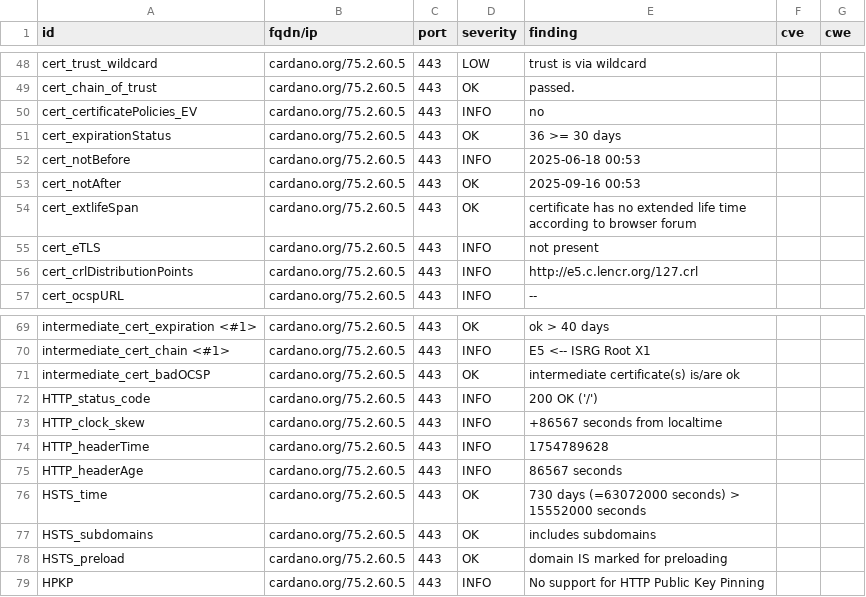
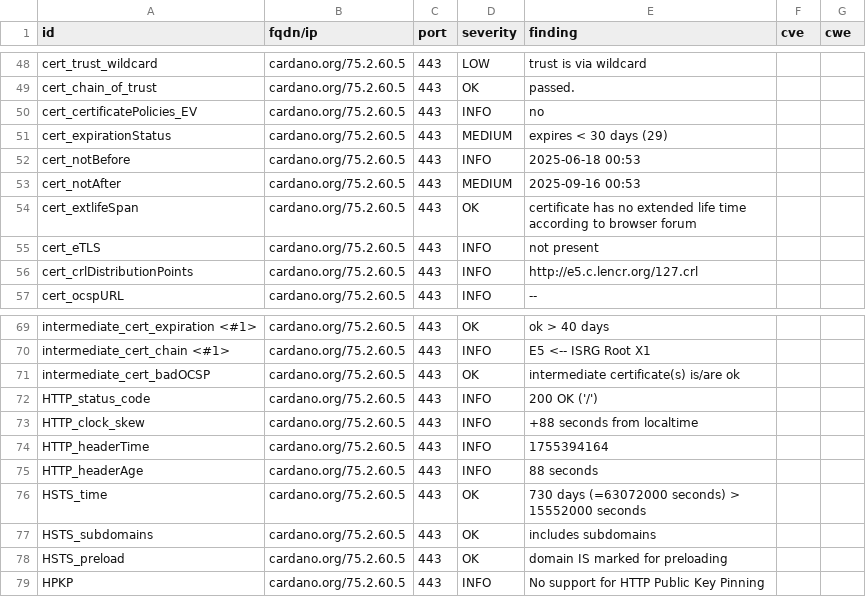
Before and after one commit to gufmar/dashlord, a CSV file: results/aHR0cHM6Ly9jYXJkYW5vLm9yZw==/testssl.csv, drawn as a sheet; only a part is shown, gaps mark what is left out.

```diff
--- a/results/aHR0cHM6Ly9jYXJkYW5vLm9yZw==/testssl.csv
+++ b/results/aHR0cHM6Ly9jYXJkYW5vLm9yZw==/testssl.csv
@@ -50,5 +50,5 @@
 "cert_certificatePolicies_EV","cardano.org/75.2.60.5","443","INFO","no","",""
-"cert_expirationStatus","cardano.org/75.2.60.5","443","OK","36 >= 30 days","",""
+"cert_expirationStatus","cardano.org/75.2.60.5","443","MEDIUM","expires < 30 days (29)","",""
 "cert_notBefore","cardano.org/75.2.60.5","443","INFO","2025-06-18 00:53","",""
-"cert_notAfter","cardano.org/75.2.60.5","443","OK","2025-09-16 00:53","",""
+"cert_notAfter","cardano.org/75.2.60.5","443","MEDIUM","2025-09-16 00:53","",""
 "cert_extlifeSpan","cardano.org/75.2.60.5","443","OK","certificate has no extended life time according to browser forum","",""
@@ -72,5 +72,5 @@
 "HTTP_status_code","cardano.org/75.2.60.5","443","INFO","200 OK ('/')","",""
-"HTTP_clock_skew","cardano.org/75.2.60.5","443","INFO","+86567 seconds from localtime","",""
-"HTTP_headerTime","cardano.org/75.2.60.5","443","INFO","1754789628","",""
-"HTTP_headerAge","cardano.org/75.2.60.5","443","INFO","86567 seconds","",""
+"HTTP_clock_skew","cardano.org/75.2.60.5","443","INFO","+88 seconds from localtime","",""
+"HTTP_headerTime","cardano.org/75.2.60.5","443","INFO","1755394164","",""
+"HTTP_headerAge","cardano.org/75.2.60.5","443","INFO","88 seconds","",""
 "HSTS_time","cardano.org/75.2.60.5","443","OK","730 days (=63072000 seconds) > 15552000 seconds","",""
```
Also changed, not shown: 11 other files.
------------------------------------
◆ WORK TO BE COMPLETED
From the records above, how many lines include the word "localtime"? Only the number is wanted.

◆ ANSWER SPACE
2